Segment Start: INPUT FOR THIS TASK

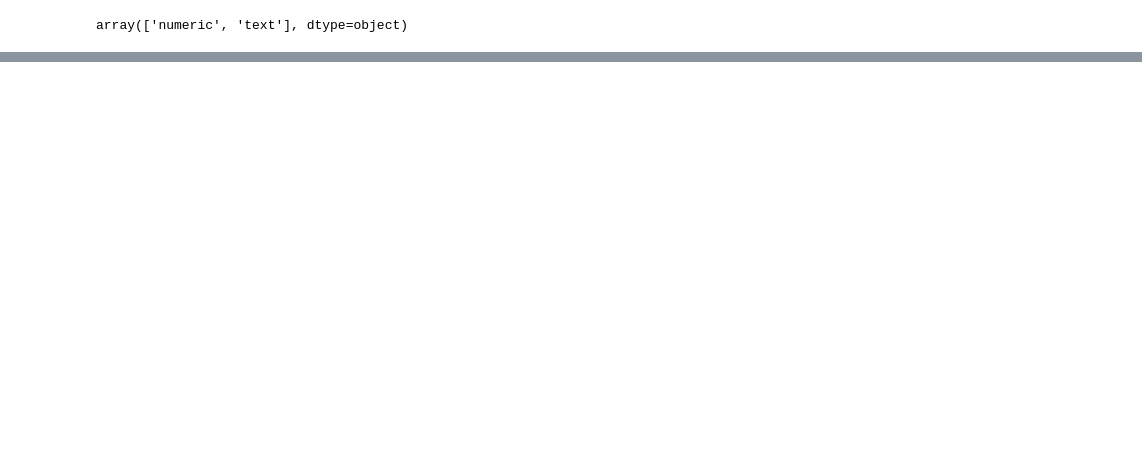
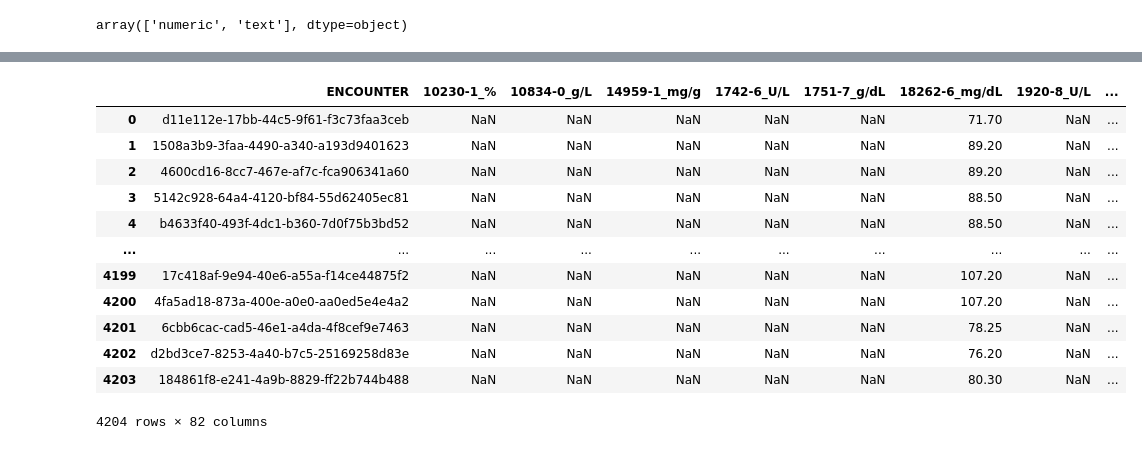
Before and after one commit to linah73/Outcomes-SyntheaEHR, a Jupyter notebook: Predict_pregnacy_outcome_Synthea_EHR.ipynb, the cells around one changed output, grey strips where cells are left out. Saved outputs shown, nothing was run; the diff lists cells and outputs as text; code cells hidden in the pictures; blank space fills up the shorter version.

```diff
--- a/Predict_pregnacy_outcome_Synthea_EHR.ipynb
+++ b/Predict_pregnacy_outcome_Synthea_EHR.ipynb
@@ -318,0 +588,16 @@ num_observations
+# %%
+num_encounter_observations
+# %% [output]
+|  | ENCOUNTER | 10230-1_% | 10834-0_g/L | 14959-1_mg/g | 1742-6_U/L | 1751-7_g/dL | 18262-6_mg/dL | 1920-8_U/L | ... |
+| 0 | d11e112e-17bb-44c5-9f61-f3c73faa3ceb | NaN | NaN | NaN | NaN | NaN | 71.70 | NaN | ... |
+| 1 | 1508a3b9-3faa-4490-a340-a193d9401623 | NaN | NaN | NaN | NaN | NaN | 89.20 | NaN | ... |
+| 2 | 4600cd16-8cc7-467e-af7c-fca906341a60 | NaN | NaN | NaN | NaN | NaN | 89.20 | NaN | ... |
+| 3 | 5142c928-64a4-4120-bf84-55d62405ec81 | NaN | NaN | NaN | NaN | NaN | 88.50 | NaN | ... |
+| 4 | b4633f40-493f-4dc1-b360-7d0f75b3bd52 | NaN | NaN | NaN | NaN | NaN | 88.50 | NaN | ... |
+| ... | ... | ... | ... | ... | ... | ... | ... | ... | ... |
+| 4199 | 17c418af-9e94-40e6-a55a-f14ce44875f2 | NaN | NaN | NaN | NaN | NaN | 107.20 | NaN | ... |
+| 4200 | 4fa5ad18-873a-400e-a0e0-aa0ed5e4e4a2 | NaN | NaN | NaN | NaN | NaN | 107.20 | NaN | ... |
+| 4201 | 6cbb6cac-cad5-46e1-a4da-4f8cef9e7463 | NaN | NaN | NaN | NaN | NaN | 78.25 | NaN | ... |
+| 4202 | d2bd3ce7-8253-4a40-b7c5-25169258d83e | NaN | NaN | NaN | NaN | NaN | 76.20 | NaN | ... |
+| 4203 | 184861f8-e241-4a9b-8829-ff22b744b488 | NaN | NaN | NaN | NaN | NaN | 80.30 | NaN | ... |
+4204 rows × 82 columns
```
Also changed, not shown: parts of 90 cells of this notebook.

Segment End: INPUT FOR THIS TASK

__EXERCISE BRIEF__: Output the lines above in full and exactly. Leave out every picture.

__ANSWER BELOW__:
Before and after one commit to linah73/Outcomes-SyntheaEHR, a Jupyter notebook: Predict_pregnacy_outcome_Synthea_EHR.ipynb, the cells around one changed output, grey strips where cells are left out. Saved outputs shown, nothing was run; the diff lists cells and outputs as text; code cells hidden in the pictures; blank space fills up the shorter version.

```diff
--- a/Predict_pregnacy_outcome_Synthea_EHR.ipynb
+++ b/Predict_pregnacy_outcome_Synthea_EHR.ipynb
@@ -318,0 +588,16 @@ num_observations
+# %%
+num_encounter_observations
+# %% [output]
+|  | ENCOUNTER | 10230-1_% | 10834-0_g/L | 14959-1_mg/g | 1742-6_U/L | 1751-7_g/dL | 18262-6_mg/dL | 1920-8_U/L | ... |
+| 0 | d11e112e-17bb-44c5-9f61-f3c73faa3ceb | NaN | NaN | NaN | NaN | NaN | 71.70 | NaN | ... |
+| 1 | 1508a3b9-3faa-4490-a340-a193d9401623 | NaN | NaN | NaN | NaN | NaN | 89.20 | NaN | ... |
+| 2 | 4600cd16-8cc7-467e-af7c-fca906341a60 | NaN | NaN | NaN | NaN | NaN | 89.20 | NaN | ... |
+| 3 | 5142c928-64a4-4120-bf84-55d62405ec81 | NaN | NaN | NaN | NaN | NaN | 88.50 | NaN | ... |
+| 4 | b4633f40-493f-4dc1-b360-7d0f75b3bd52 | NaN | NaN | NaN | NaN | NaN | 88.50 | NaN | ... |
+| ... | ... | ... | ... | ... | ... | ... | ... | ... | ... |
+| 4199 | 17c418af-9e94-40e6-a55a-f14ce44875f2 | NaN | NaN | NaN | NaN | NaN | 107.20 | NaN | ... |
+| 4200 | 4fa5ad18-873a-400e-a0e0-aa0ed5e4e4a2 | NaN | NaN | NaN | NaN | NaN | 107.20 | NaN | ... |
+| 4201 | 6cbb6cac-cad5-46e1-a4da-4f8cef9e7463 | NaN | NaN | NaN | NaN | NaN | 78.25 | NaN | ... |
+| 4202 | d2bd3ce7-8253-4a40-b7c5-25169258d83e | NaN | NaN | NaN | NaN | NaN | 76.20 | NaN | ... |
+| 4203 | 184861f8-e241-4a9b-8829-ff22b744b488 | NaN | NaN | NaN | NaN | NaN | 80.30 | NaN | ... |
+4204 rows × 82 columns
```
Also changed, not shown: parts of 90 cells of this notebook.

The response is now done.